[[ Source records open ]]
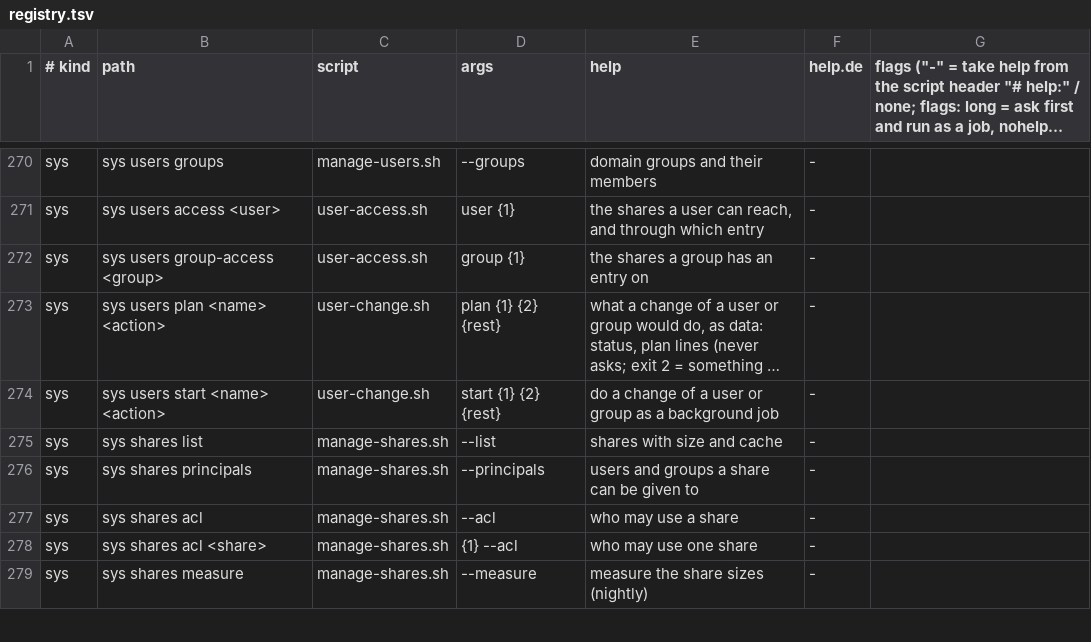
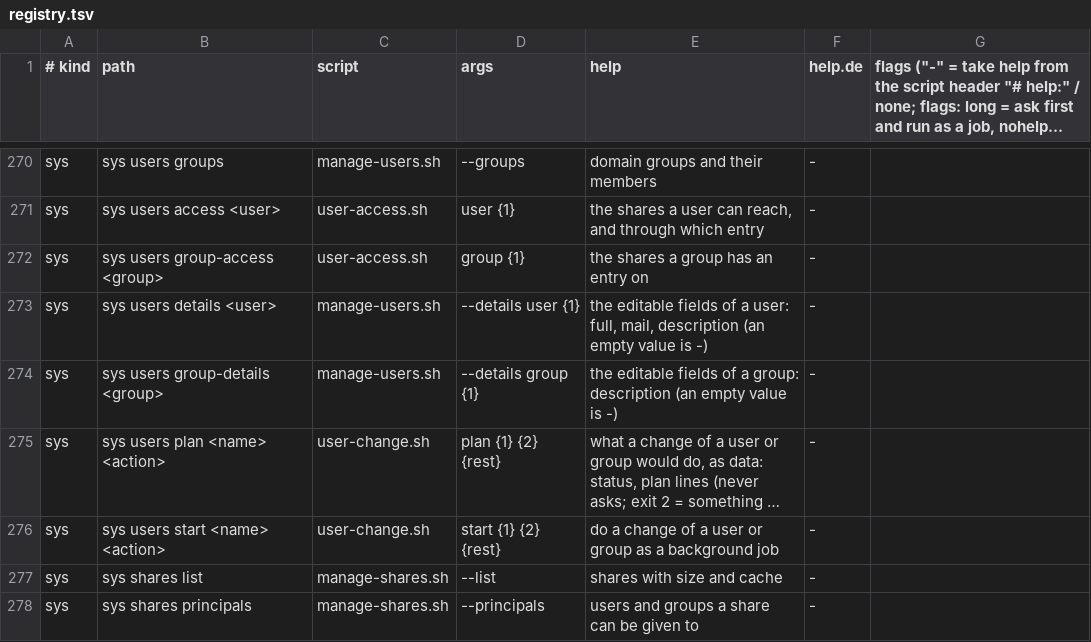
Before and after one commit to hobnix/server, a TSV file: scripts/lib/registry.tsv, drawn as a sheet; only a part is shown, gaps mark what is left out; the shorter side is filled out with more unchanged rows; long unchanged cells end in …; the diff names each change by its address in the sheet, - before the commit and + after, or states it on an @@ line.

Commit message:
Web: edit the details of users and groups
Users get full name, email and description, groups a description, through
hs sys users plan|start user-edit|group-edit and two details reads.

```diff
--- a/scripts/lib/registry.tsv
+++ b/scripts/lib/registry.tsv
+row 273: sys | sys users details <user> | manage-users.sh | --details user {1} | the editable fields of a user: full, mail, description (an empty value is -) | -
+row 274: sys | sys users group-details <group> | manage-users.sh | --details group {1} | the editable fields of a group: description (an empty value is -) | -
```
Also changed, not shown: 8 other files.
[[ Source records closed ]]
[[ Source records open ]]
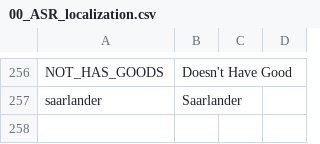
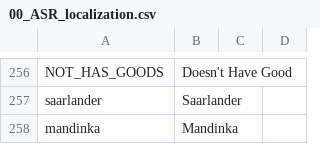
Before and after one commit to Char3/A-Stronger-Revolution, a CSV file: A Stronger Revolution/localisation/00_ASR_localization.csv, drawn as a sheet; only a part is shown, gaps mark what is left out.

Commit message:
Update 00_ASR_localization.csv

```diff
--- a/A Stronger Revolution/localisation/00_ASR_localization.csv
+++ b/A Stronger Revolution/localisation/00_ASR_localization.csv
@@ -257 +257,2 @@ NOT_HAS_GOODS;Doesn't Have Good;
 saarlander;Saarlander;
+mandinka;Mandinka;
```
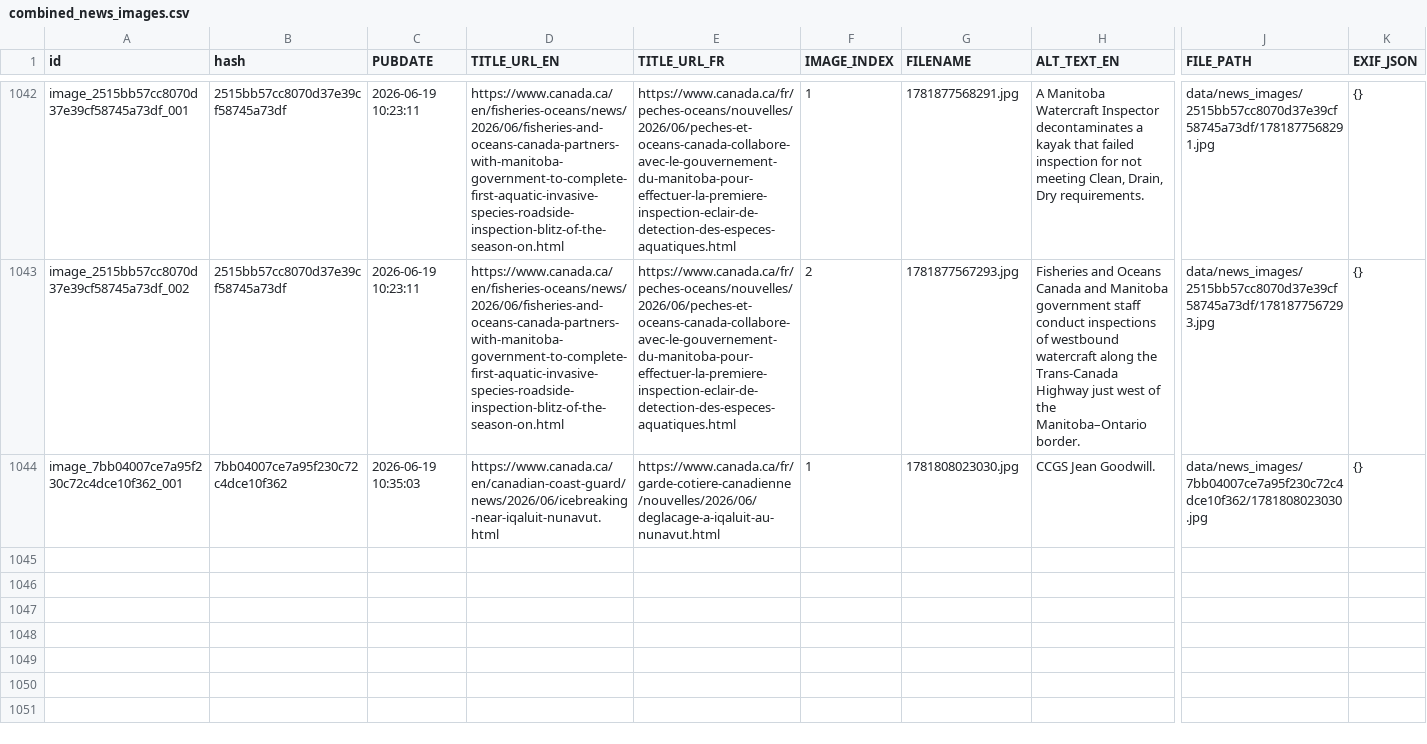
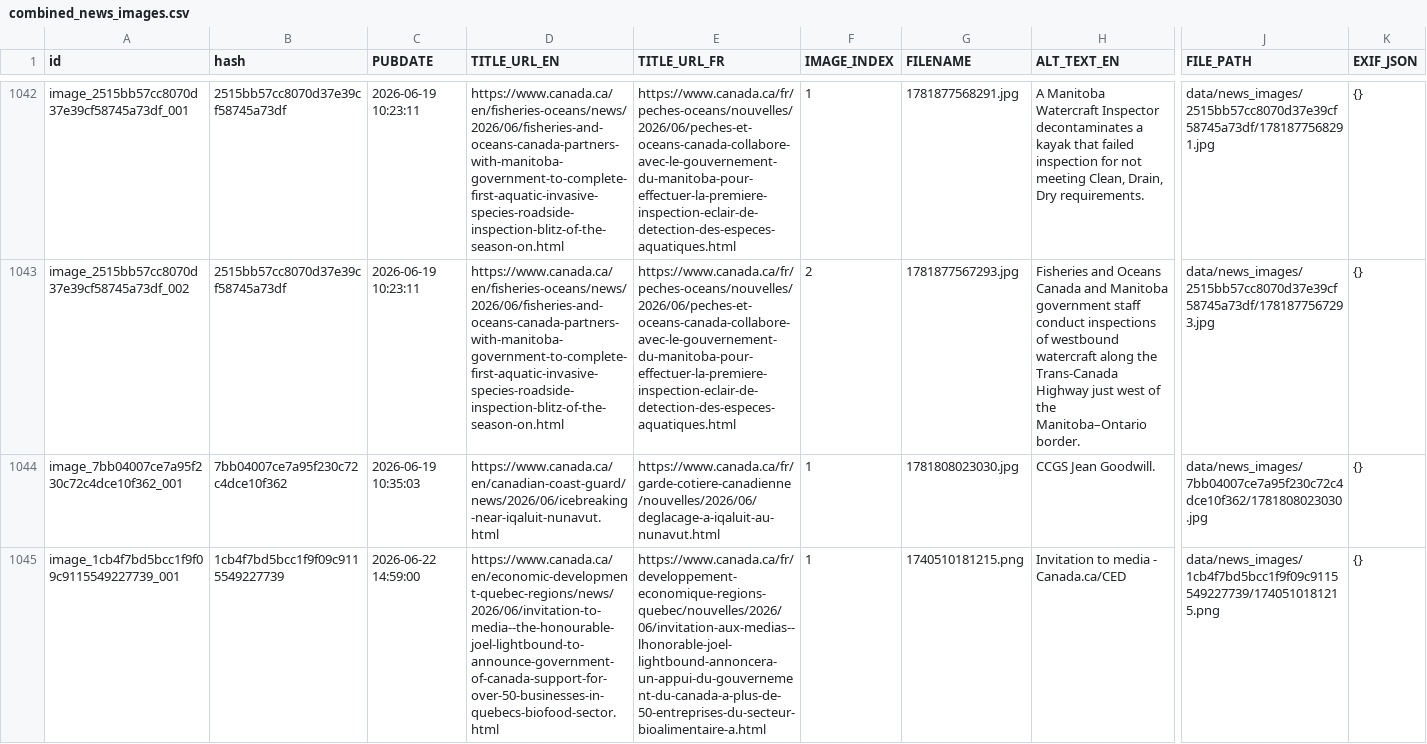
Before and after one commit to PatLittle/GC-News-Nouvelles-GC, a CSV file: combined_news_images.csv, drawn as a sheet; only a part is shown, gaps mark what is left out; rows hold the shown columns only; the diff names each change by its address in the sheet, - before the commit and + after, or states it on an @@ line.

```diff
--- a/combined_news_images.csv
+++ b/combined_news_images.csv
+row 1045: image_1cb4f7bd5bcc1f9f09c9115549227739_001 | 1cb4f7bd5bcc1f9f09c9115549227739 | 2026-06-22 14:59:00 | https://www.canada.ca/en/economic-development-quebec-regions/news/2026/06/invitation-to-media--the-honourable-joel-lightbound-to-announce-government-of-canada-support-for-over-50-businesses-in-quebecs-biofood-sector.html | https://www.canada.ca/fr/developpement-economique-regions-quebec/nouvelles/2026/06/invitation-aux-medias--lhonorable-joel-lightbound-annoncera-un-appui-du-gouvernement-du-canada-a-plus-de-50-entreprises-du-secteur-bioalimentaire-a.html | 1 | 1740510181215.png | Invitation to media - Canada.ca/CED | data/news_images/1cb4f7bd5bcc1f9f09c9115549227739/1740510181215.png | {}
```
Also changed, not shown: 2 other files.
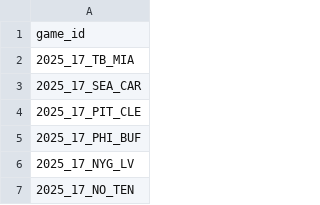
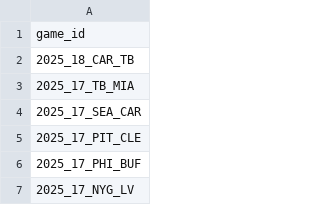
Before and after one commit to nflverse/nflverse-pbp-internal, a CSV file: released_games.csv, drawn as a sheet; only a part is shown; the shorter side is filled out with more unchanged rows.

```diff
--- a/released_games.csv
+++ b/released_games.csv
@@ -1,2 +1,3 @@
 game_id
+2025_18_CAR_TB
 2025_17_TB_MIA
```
[[ Source records closed ]]
*Exercise brief*
When you reach the line with "Before and after one commit to hobnix/server, a" in the records above, start writing out lines exactly, and stop once the line with "Also changed, not shown: 8 other files." has been written; include nothing else.

*Answer to the problem*
Before and after one commit to hobnix/server, a TSV file: scripts/lib/registry.tsv, drawn as a sheet; only a part is shown, gaps mark what is left out; the shorter side is filled out with more unchanged rows; long unchanged cells end in …; the diff names each change by its address in the sheet, - before the commit and + after, or states it on an @@ line.

Commit message:
Web: edit the details of users and groups
Users get full name, email and description, groups a description, through
hs sys users plan|start user-edit|group-edit and two details reads.

```diff
--- a/scripts/lib/registry.tsv
+++ b/scripts/lib/registry.tsv
+row 273: sys | sys users details <user> | manage-users.sh | --details user {1} | the editable fields of a user: full, mail, description (an empty value is -) | -
+row 274: sys | sys users group-details <group> | manage-users.sh | --details group {1} | the editable fields of a group: description (an empty value is -) | -
```
Also changed, not shown: 8 other files.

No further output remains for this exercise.